• [Work request]
Your job is to retype the records exactly while dropping every picture.

• [Source records]

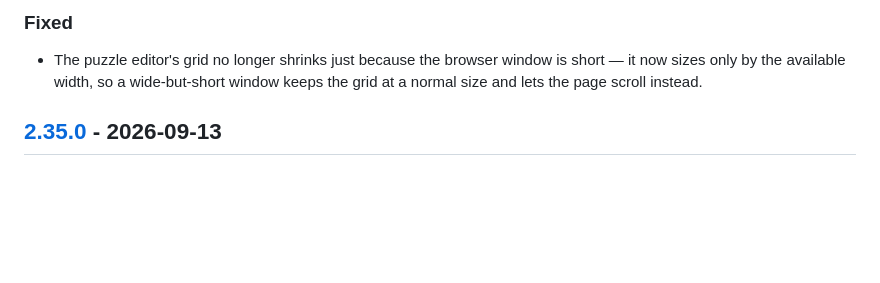
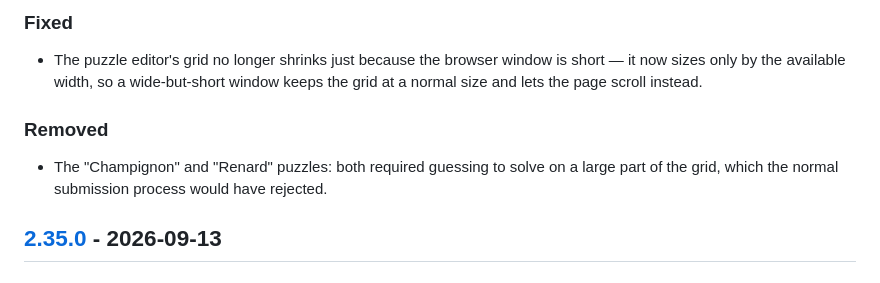
Before and after one commit to neolao/kindle-nonograms, a Markdown page: CHANGELOG.md, the part around the change. GitHub-like rendering; blank space fills up the shorter version.

Commit message:
chore: changelog entry for the Champignon/Renard puzzle removals

```diff
--- a/CHANGELOG.md
+++ b/CHANGELOG.md
@@ -10,6 +10,10 @@ and this project adheres to [Semantic Versioning](https://semver.org/spec/v2.0.0
 ### Fixed
 
 - The puzzle editor's grid no longer shrinks just because the browser window is short — it now sizes only by the available width, so a wide-but-short window keeps the grid at a normal size and lets the page scroll instead.
+
+### Removed
+
+- The "Champignon" and "Renard" puzzles: both required guessing to solve on a large part of the grid, which the normal submission process would have rejected.
 
 ## [2.35.0] - 2026-09-13
 
```
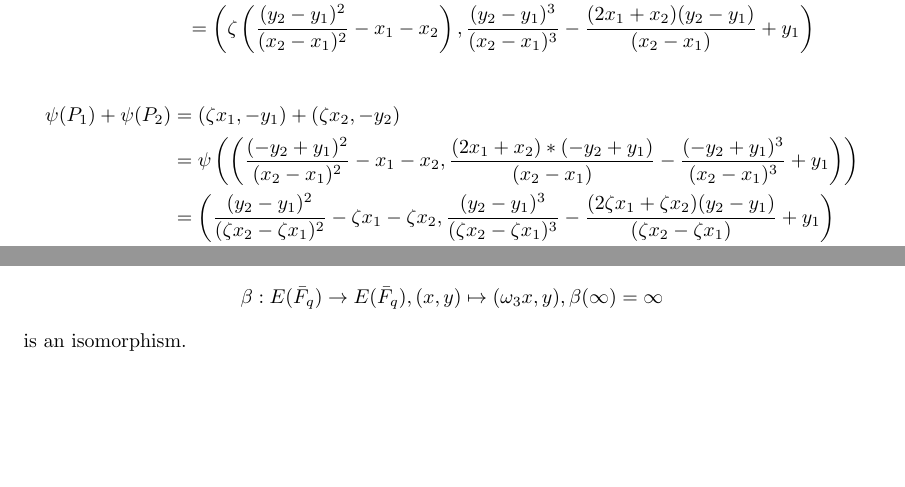
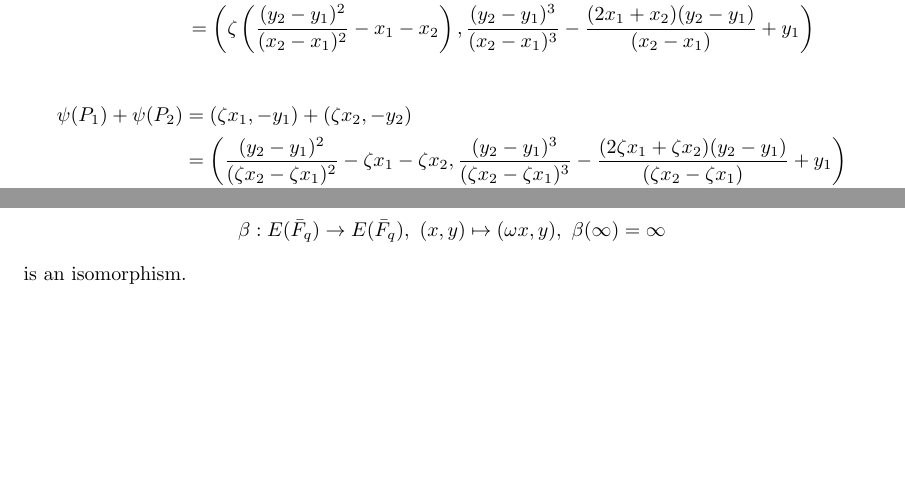
Before and after one commit to mbencherif/ecc, a LaTeX document (problems.tex): two parts of page 10 of 10, joined at a grey line, cut so that both start at the same text, the shorter picture padded with empty space. Compiled offline with pdfLaTeX.

```diff
--- a/problems.tex
+++ b/problems.tex
@@ -438,13 +438,6 @@
 
 \begin{align*}
 \psi(P_1) + \psi(P_2) &= (\zeta x_1, -y_1) + (\zeta x_2, -y_2) \\
-&=
-\psi\left(
-	\left(
-		\frac{(-y_2+y_1)^2}{( x_2 -  x_1)^2}- x_1-  x_2,
-		\frac{(2 x_1+ x_2)*(-y_2+y_1)}{(x_2-x_1)}-\frac{(-y_2+y_1)^3}{( x_2- x_1)^3}+y_1
-	\right)
-\right) \\
 &= \left(
 	\frac{(y_2-y_1)^2}{(\zeta x_2-\zeta x_1)^2}-\zeta x_1-\zeta x_2,
 	\frac{(y_2-y_1)^3}{(\zeta x_2-\zeta x_1)^3} - \frac{(2\zeta x_1+\zeta x_2)(y_2-y_1)}{(\zeta x_2-\zeta x_1)} + y_1
@@ -471,6 +464,6 @@
 
 Show that the map
-$$\beta: E(\bar F_q) \to E(\bar F_q), (x,y) \mapsto (\omega_3 x, y), \beta(\infty) = \infty$$
+$$\beta: E(\bar F_q) \to E(\bar F_q), ~ (x,y) \mapsto (\omega x, y), ~ \beta(\infty) = \infty$$
 is an isomorphism.
 
 \end{document}
```
Also changed, not shown: problems.tex (8 more changed lines).
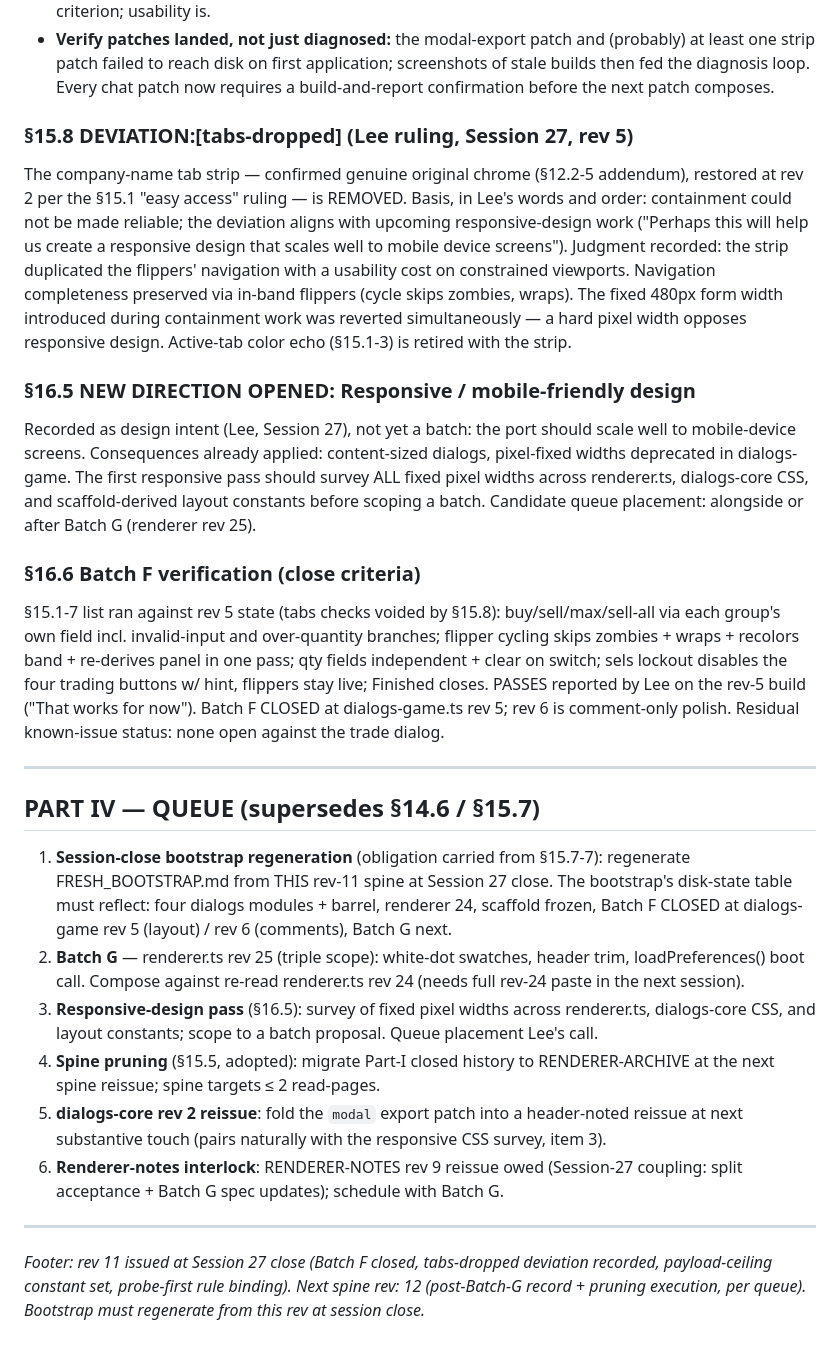
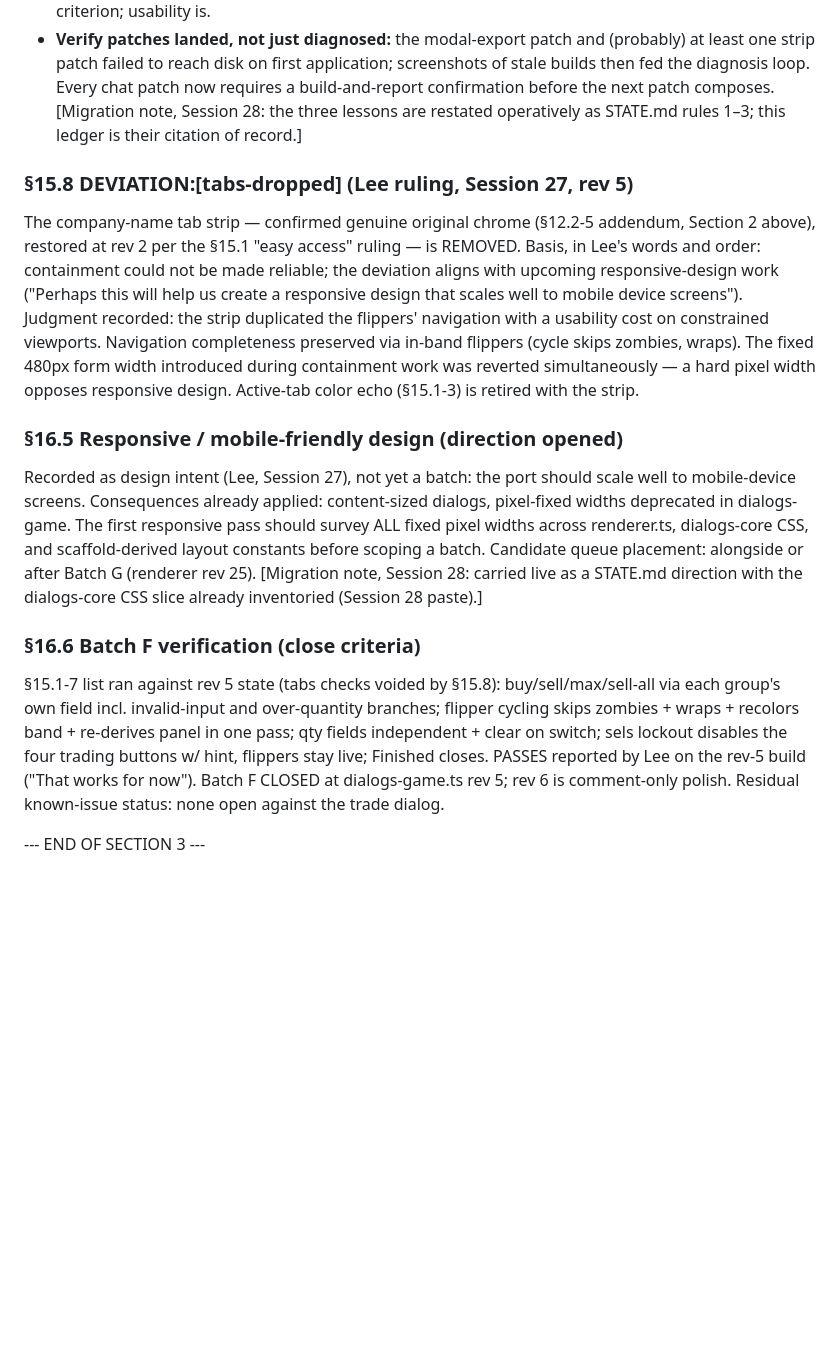
Before and after one commit to lee8oi/spacemonopoly, a Markdown page: docs/ARCHIVE.md, the part around one of its changes. Rendered like a GitHub page; blank space fills up the shorter version.

```diff
--- a/docs/DIALOG-NOTES.md
+++ b/docs/ARCHIVE.md
@@ -187,13 +274,15 @@ both disproven by probe data.
   application; screenshots of stale builds then fed the diagnosis loop.
   Every chat patch now requires a build-and-report confirmation before
   the next patch composes.
+[Migration note, Session 28: the three lessons are restated operatively
+as STATE.md rules 1–3; this ledger is their citation of record.]
 
 ### §15.8 DEVIATION:[tabs-dropped] (Lee ruling, Session 27, rev 5)
 The company-name tab strip — confirmed genuine original chrome (§12.2-5
-addendum), restored at rev 2 per the §15.1 "easy access" ruling — is
-REMOVED. Basis, in Lee's words and order: containment could not be made
-reliable; the deviation aligns with upcoming responsive-design work
-("Perhaps this will help us create a responsive design that scales well
+addendum, Section 2 above), restored at rev 2 per the §15.1 "easy access"
+ruling — is REMOVED. Basis, in Lee's words and order: containment could
+not be made reliable; the deviation aligns with upcoming responsive-design
+work ("Perhaps this will help us create a responsive design that scales well
 to mobile device screens"). Judgment recorded: the strip duplicated the
 flippers' navigation with a usability cost on constrained viewports.
 Navigation completeness preserved via in-band flippers (cycle skips
@@ -201,7 +290,7 @@ zombies, wraps). The fixed 480px form width introduced during containment
 work was reverted simultaneously — a hard pixel width opposes responsive
 design. Active-tab color echo (§15.1-3) is retired with the strip.
 
-### §16.5 NEW DIRECTION OPENED: Responsive / mobile-friendly design
+### §16.5 Responsive / mobile-friendly design (direction opened)
 Recorded as design intent (Lee, Session 27), not yet a batch: the port
 should scale well to mobile-device screens. Consequences already applied:
 content-sized dialogs, pixel-fixed widths deprecated in dialogs-game. The
@@ -209,6 +298,8 @@ first responsive pass should survey ALL fixed pixel widths across
 renderer.ts, dialogs-core CSS, and scaffold-derived layout constants
 before scoping a batch. Candidate queue placement: alongside or after
 Batch G (renderer rev 25).
+[Migration note, Session 28: carried live as a STATE.md direction with
+the dialogs-core CSS slice already inventoried (Session 28 paste).]
 
 ### §16.6 Batch F verification (close criteria)
 §15.1-7 list ran against rev 5 state (tabs checks voided by §15.8):
@@ -221,33 +312,4 @@ stay live; Finished closes. PASSES reported by Lee on the rev-5 build
 rev 6 is comment-only polish. Residual known-issue status: none open
 against the trade dialog.
 
----
-
-## PART IV — QUEUE (supersedes §14.6 / §15.7)
-
-1. **Session-close bootstrap regeneration** (obligation carried from
-   §15.7-7): regenerate FRESH_BOOTSTRAP.md from THIS rev-11 spine at
-   Session 27 close. The bootstrap's disk-state table must reflect:
-   four dialogs modules + barrel, renderer 24, scaffold frozen, Batch F
-   CLOSED at dialogs-game rev 5 (layout) / rev 6 (comments), Batch G next.
-2. **Batch G** — renderer.ts rev 25 (triple scope): white-dot swatches,
-   header trim, loadPreferences() boot call. Compose against re-read
-   renderer.ts rev 24 (needs full rev-24 paste in the next session).
-3. **Responsive-design pass** (§16.5): survey of fixed pixel widths
-   across renderer.ts, dialogs-core CSS, and layout constants; scope to
-   a batch proposal. Queue placement Lee's call.
-4. **Spine pruning** (§15.5, adopted): migrate Part-I closed history to
-   RENDERER-ARCHIVE at the next spine reissue; spine targets ≤ 2 read-pages.
-5. **dialogs-core rev 2 reissue**: fold the `modal` export patch into a
-   header-noted reissue at next substantive touch (pairs naturally with
-   the responsive CSS survey, item 3).
-6. **Renderer-notes interlock**: RENDERER-NOTES rev 9 reissue owed
-   (Session-27 coupling: split acceptance + Batch G spec updates);
-   schedule with Batch G.
-
----
-
-*Footer: rev 11 issued at Session 27 close (Batch F closed, tabs-dropped
-deviation recorded, payload-ceiling constant set, probe-first rule
-binding). Next spine rev: 12 (post-Batch-G record + pruning execution,
-per queue). Bootstrap must regenerate from this rev at session close.*
+--- END OF SECTION 3 ---
```
Also changed, not shown: other parts of docs/ARCHIVE.md (+134 -47 lines), docs/SCAFFOLD-NOTES.md (+8 -0 lines), docs/STATE.md (added, +96 -0 lines).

• [Answer to this task]
Before and after one commit to neolao/kindle-nonograms, a Markdown page: CHANGELOG.md, the part around the change. GitHub-like rendering; blank space fills up the shorter version.

Commit message:
chore: changelog entry for the Champignon/Renard puzzle removals

```diff
--- a/CHANGELOG.md
+++ b/CHANGELOG.md
@@ -10,6 +10,10 @@ and this project adheres to [Semantic Versioning](https://semver.org/spec/v2.0.0
 ### Fixed
 
 - The puzzle editor's grid no longer shrinks just because the browser window is short — it now sizes only by the available width, so a wide-but-short window keeps the grid at a normal size and lets the page scroll instead.
+
+### Removed
+
+- The "Champignon" and "Renard" puzzles: both required guessing to solve on a large part of the grid, which the normal submission process would have rejected.
 
 ## [2.35.0] - 2026-09-13
 
```
Before and after one commit to mbencherif/ecc, a LaTeX document (problems.tex): two parts of page 10 of 10, joined at a grey line, cut so that both start at the same text, the shorter picture padded with empty space. Compiled offline with pdfLaTeX.

```diff
--- a/problems.tex
+++ b/problems.tex
@@ -438,13 +438,6 @@
 
 \begin{align*}
 \psi(P_1) + \psi(P_2) &= (\zeta x_1, -y_1) + (\zeta x_2, -y_2) \\
-&=
-\psi\left(
-	\left(
-		\frac{(-y_2+y_1)^2}{( x_2 -  x_1)^2}- x_1-  x_2,
-		\frac{(2 x_1+ x_2)*(-y_2+y_1)}{(x_2-x_1)}-\frac{(-y_2+y_1)^3}{( x_2- x_1)^3}+y_1
-	\right)
-\right) \\
 &= \left(
 	\frac{(y_2-y_1)^2}{(\zeta x_2-\zeta x_1)^2}-\zeta x_1-\zeta x_2,
 	\frac{(y_2-y_1)^3}{(\zeta x_2-\zeta x_1)^3} - \frac{(2\zeta x_1+\zeta x_2)(y_2-y_1)}{(\zeta x_2-\zeta x_1)} + y_1
@@ -471,6 +464,6 @@
 
 Show that the map
-$$\beta: E(\bar F_q) \to E(\bar F_q), (x,y) \mapsto (\omega_3 x, y), \beta(\infty) = \infty$$
+$$\beta: E(\bar F_q) \to E(\bar F_q), ~ (x,y) \mapsto (\omega x, y), ~ \beta(\infty) = \infty$$
 is an isomorphism.
 
 \end{document}
```
Also changed, not shown: problems.tex (8 more changed lines).
Before and after one commit to lee8oi/spacemonopoly, a Markdown page: docs/ARCHIVE.md, the part around one of its changes. Rendered like a GitHub page; blank space fills up the shorter version.

```diff
--- a/docs/DIALOG-NOTES.md
+++ b/docs/ARCHIVE.md
@@ -187,13 +274,15 @@ both disproven by probe data.
   application; screenshots of stale builds then fed the diagnosis loop.
   Every chat patch now requires a build-and-report confirmation before
   the next patch composes.
+[Migration note, Session 28: the three lessons are restated operatively
+as STATE.md rules 1–3; this ledger is their citation of record.]
 
 ### §15.8 DEVIATION:[tabs-dropped] (Lee ruling, Session 27, rev 5)
 The company-name tab strip — confirmed genuine original chrome (§12.2-5
-addendum), restored at rev 2 per the §15.1 "easy access" ruling — is
-REMOVED. Basis, in Lee's words and order: containment could not be made
-reliable; the deviation aligns with upcoming responsive-design work
-("Perhaps this will help us create a responsive design that scales well
+addendum, Section 2 above), restored at rev 2 per the §15.1 "easy access"
+ruling — is REMOVED. Basis, in Lee's words and order: containment could
+not be made reliable; the deviation aligns with upcoming responsive-design
+work ("Perhaps this will help us create a responsive design that scales well
 to mobile device screens"). Judgment recorded: the strip duplicated the
 flippers' navigation with a usability cost on constrained viewports.
 Navigation completeness preserved via in-band flippers (cycle skips
@@ -201,7 +290,7 @@ zombies, wraps). The fixed 480px form width introduced during containment
 work was reverted simultaneously — a hard pixel width opposes responsive
 design. Active-tab color echo (§15.1-3) is retired with the strip.
 
-### §16.5 NEW DIRECTION OPENED: Responsive / mobile-friendly design
+### §16.5 Responsive / mobile-friendly design (direction opened)
 Recorded as design intent (Lee, Session 27), not yet a batch: the port
 should scale well to mobile-device screens. Consequences already applied:
 content-sized dialogs, pixel-fixed widths deprecated in dialogs-game. The
@@ -209,6 +298,8 @@ first responsive pass should survey ALL fixed pixel widths across
 renderer.ts, dialogs-core CSS, and scaffold-derived layout constants
 before scoping a batch. Candidate queue placement: alongside or after
 Batch G (renderer rev 25).
+[Migration note, Session 28: carried live as a STATE.md direction with
+the dialogs-core CSS slice already inventoried (Session 28 paste).]
 
 ### §16.6 Batch F verification (close criteria)
 §15.1-7 list ran against rev 5 state (tabs checks voided by §15.8):
@@ -221,33 +312,4 @@ stay live; Finished closes. PASSES reported by Lee on the rev-5 build
 rev 6 is comment-only polish. Residual known-issue status: none open
 against the trade dialog.
 
----
-
-## PART IV — QUEUE (supersedes §14.6 / §15.7)
-
-1. **Session-close bootstrap regeneration** (obligation carried from
-   §15.7-7): regenerate FRESH_BOOTSTRAP.md from THIS rev-11 spine at
-   Session 27 close. The bootstrap's disk-state table must reflect:
-   four dialogs modules + barrel, renderer 24, scaffold frozen, Batch F
-   CLOSED at dialogs-game rev 5 (layout) / rev 6 (comments), Batch G next.
-2. **Batch G** — renderer.ts rev 25 (triple scope): white-dot swatches,
-   header trim, loadPreferences() boot call. Compose against re-read
-   renderer.ts rev 24 (needs full rev-24 paste in the next session).
-3. **Responsive-design pass** (§16.5): survey of fixed pixel widths
-   across renderer.ts, dialogs-core CSS, and layout constants; scope to
-   a batch proposal. Queue placement Lee's call.
-4. **Spine pruning** (§15.5, adopted): migrate Part-I closed history to
-   RENDERER-ARCHIVE at the next spine reissue; spine targets ≤ 2 read-pages.
-5. **dialogs-core rev 2 reissue**: fold the `modal` export patch into a
-   header-noted reissue at next substantive touch (pairs naturally with
-   the responsive CSS survey, item 3).
-6. **Renderer-notes interlock**: RENDERER-NOTES rev 9 reissue owed
-   (Session-27 coupling: split acceptance + Batch G spec updates);
-   schedule with Batch G.
-
----
-
-*Footer: rev 11 issued at Session 27 close (Batch F closed, tabs-dropped
-deviation recorded, payload-ceiling constant set, probe-first rule
-binding). Next spine rev: 12 (post-Batch-G record + pruning execution,
-per queue). Bootstrap must regenerate from this rev at session close.*
+--- END OF SECTION 3 ---
```
Also changed, not shown: other parts of docs/ARCHIVE.md (+134 -47 lines), docs/SCAFFOLD-NOTES.md (+8 -0 lines), docs/STATE.md (added, +96 -0 lines).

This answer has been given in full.